In the records that follow, how many lines contain the word "analyzer"? Give only that figure.
============
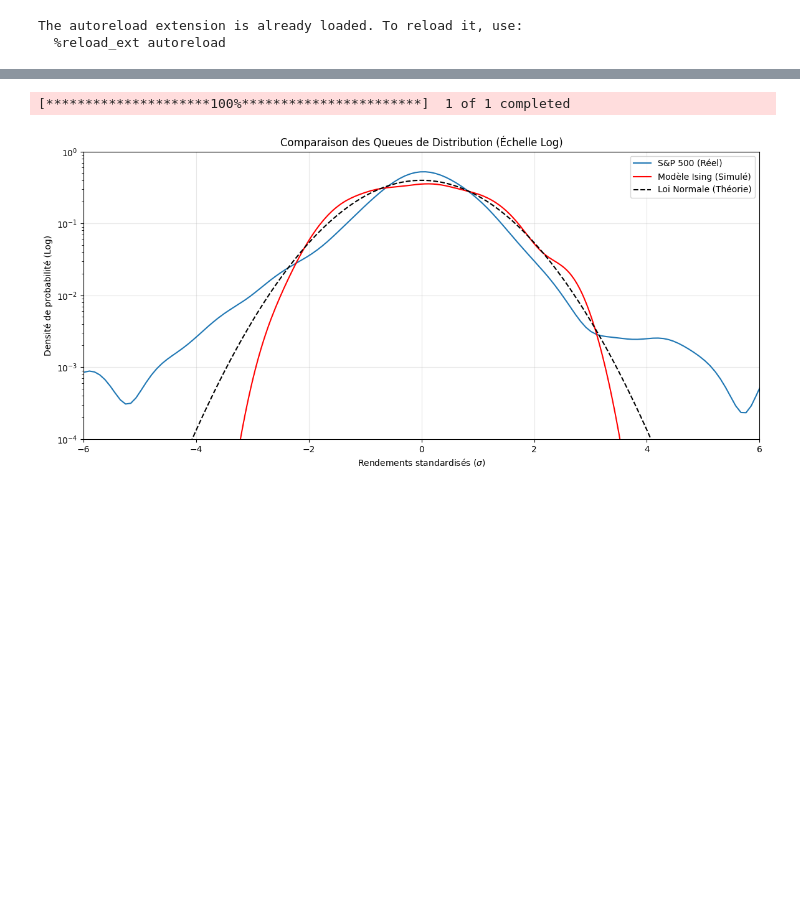
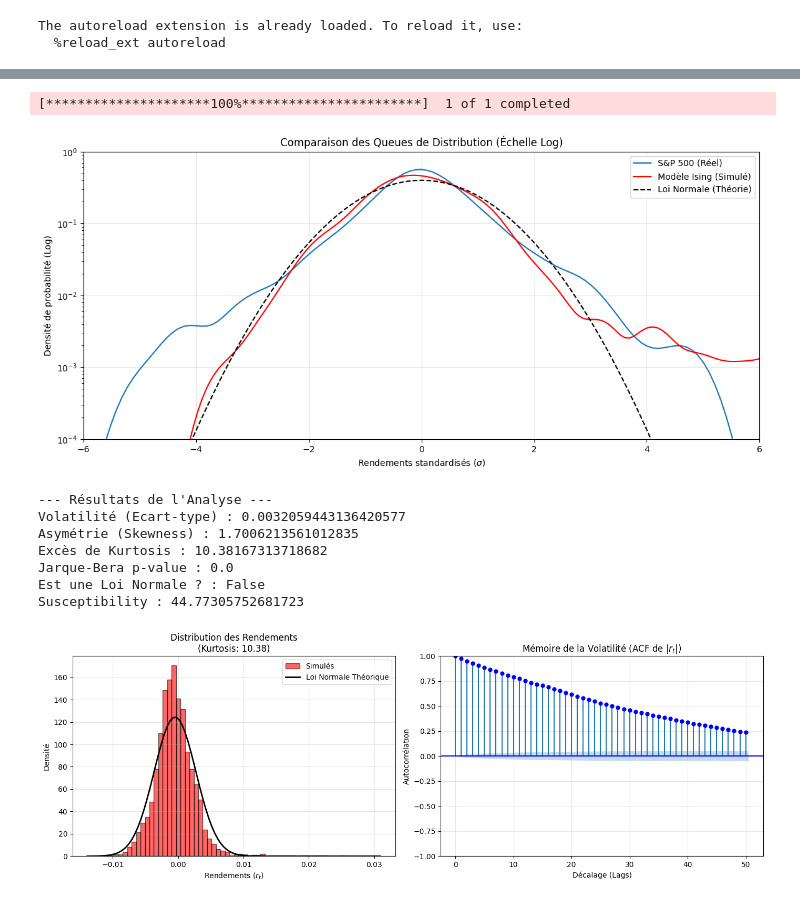
Before and after one commit to JulesPH-EPFL/Ising-Market-Dynamics, a Jupyter notebook: notebooks/analyse.ipynb, the cells around one changed output, grey strips where cells are left out. Drawn from its saved outputs; the diff is of its cells as text; code cells hidden in the pictures; blank space fills up the shorter version.

```diff
--- a/notebooks/analyse.ipynb
+++ b/notebooks/analyse.ipynb
@@ -50,6 +48,7 @@ T_c = plot_susceptibility_curve(dict_results)
 # %%
 # Initialisation du simulateur
 T = T_c
+N = 2000
 
 sim = MarketSimulator(
     N=N,          # Taille du réseau (50x50)
@@ -58,7 +57,7 @@ sim = MarketSimulator(
     h=0.0,         # Champ externe
     Delta_t=20000,  # Nombre de pas de temps
     P_0=100,       # Prix initial
-    lambd=100      # Liquidité
+    lambd_0=100      # Liquidité
 )
 
 # Lancement et export automatique en .parquet
@@ -120,6 +119,8 @@ Susceptibility : 58.68925818598421
 temp_range = np.linspace(2.1, 2.5, 10)
 # On teste de très liquide (200) à peu liquide (20)
 lambda_range = np.linspace(20, 200, 10)
+
+kurt_max = 0
 
 # Initialisation de la matrice pour stocker le Kurtosis
 kurt_matrix = np.zeros((len(temp_range), len(lambda_range)))
@@ -137,7 +138,7 @@ for i, T in enumerate(temp_range):
             h=0.0,
             Delta_t=8000,
             P_0=100,
-            lambd=L
+            lambd_0=L
         )
 
         # On lance la simulation
@@ -149,7 +150,13 @@ for i, T in enumerate(temp_range):
         stats = analyzer.analyze_returns(burn_in=1000)
 
         # On stocke le Kurtosis
-        kurt_matrix[i, j] = stats["Excès de Kurtosis"]
+        current_kurt = stats["Excès de Kurtosis"]
+        kurt_matrix[i, j] = current_kurt
+
+        if current_kurt > kurt_max:
+            kurt_max = current_kurt
+            df_kurt_max = df.copy()
+            filename_kurt_max = filename
 
     print(f"✅ Température T={T:.2f} terminée.")
 
@@ -168,13 +175,13 @@ sns.heatmap(df_heatmap, annot=True, fmt=".2f", cmap="YlOrRd")
 
 # --- CORRECTION DE LA LIGNE BLEUE ---
 # On cherche l'indice de la température la plus proche de 2.27
-tc_theorique = 2.27
+tc_theorique = T_c
 # On trouve quelle ligne (0, 1, 2...) correspond au T le plus proche
 idx_proche = np.argmin(np.abs(temp_range - tc_theorique))
 
 # On ajoute la ligne (0.5 permet de centrer la ligne sur la case)
 plt.axhline(y=idx_proche + 0.5, color='blue', linestyle='--', linewidth=3,
-            label='Zone Critique (Tc ~ 2.27)')
+            label=f'Zone Critique (Tc ~ {T_c:.2f})')
 plt.xlabel('Lambda')
 plt.ylabel('T')
 plt.title("Phase Map : Excès de Kurtosis\n(Impact de la Température et de la Liquidité)")
@@ -196,5 +203,5 @@ plt.show()
 # %%
-ticker = "^GSPC" # S&P 500 (ou "BTC-USD" pour le Bitcoin)
+ticker = "BTC-USD"#"^GSPC" # S&P 500 (ou "BTC-USD" pour le Bitcoin)
 data = yf.download(ticker, start="2019-01-01", end="2024-01-01")
 
 # Calcul des rendements logarithmiques (log-returns)
@@ -203,32 +210,54 @@ real_returns = np.log(data['Close'] / data['Close'].shift(1)).dropna()
 def compare_to_reality(sim_returns, real_returns):
     plt.figure(figsize=(14, 6))
 
     # Standardisation (pour comparer des pommes avec des pommes)
     # On ramène les deux distributions à une moyenne de 0 et un écart-type de 1
     sim_std = (sim_returns - sim_returns.mean()) / sim_returns.std()
     real_std = (real_returns - real_returns.mean()) / real_returns.std()
 
     # Plot des distributions
     sns.kdeplot(real_std, label="S&P 500 (Réel)", color='blue', bw_adjust=1.5)
     sns.kdeplot(sim_std, label="Modèle Ising (Simulé)", color='red', bw_adjust=1.5)
 
     # Loi Normale pour référence
     x = np.linspace(-5, 5, 100)
     plt.plot(x, norm.pdf(x), 'k--', label="Loi Normale (Théorie)")
 
     plt.yscale('log') # PASSAGE EN LOG POUR VOIR LES QUEUES
     plt.ylim(1e-4, 1)
     plt.xlim(-6, 6)
 
     plt.title("Comparaison des Queues de Distribution (Échelle Log)")
     plt.xlabel("Rendements standardisés ($\sigma$)")
     plt.ylabel("Densité de probabilité (Log)")
     plt.legend()
     plt.grid(True, alpha=0.3)
     plt.show()
 
 # Utilise les rendements de ton meilleur run
-compare_to_reality(df['r_history'], real_returns) # Remplace chi_vals par tes r_t simulés
+compare_to_reality(df_kurt_max['r_history'], real_returns) # Remplace chi_vals par tes r_t simulés
+
+analyzer = MarketMetrics(filename_kurt_max)
+
+financial_stats = analyzer.analyze_returns()
+
+print("--- Résultats de l'Analyse ---")
+for metric, valeur in financial_stats.items():
+    print(f"{metric} : {valeur}")
+
+susceptibility = analyzer.calculate_susceptibility(N, T)
+print(f"Susceptibility : {susceptibility}")
+
+# 3. Afficher les graphiques de validation (Histogramme + ACF)
+analyzer.plot_stylized_facts(burn_in=1000)
 # %% [output]
 [*********************100%***********************]  1 of 1 completed
-[figure, old version]
+[figure, new version]
+--- Résultats de l'Analyse ---
+Volatilité (Ecart-type) : 0.0032059443136420577
+Asymétrie (Skewness) : 1.7006213561012835
+Excès de Kurtosis : 10.38167313718682
+Jarque-Bera p-value : 0.0
+Est une Loi Normale ? : False
+Susceptibility : 44.77305752681723
+[figure, added]
```
Also changed, not shown: parts of 4 cells of this notebook, 3 other files.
============
▶ TASK RESULT
5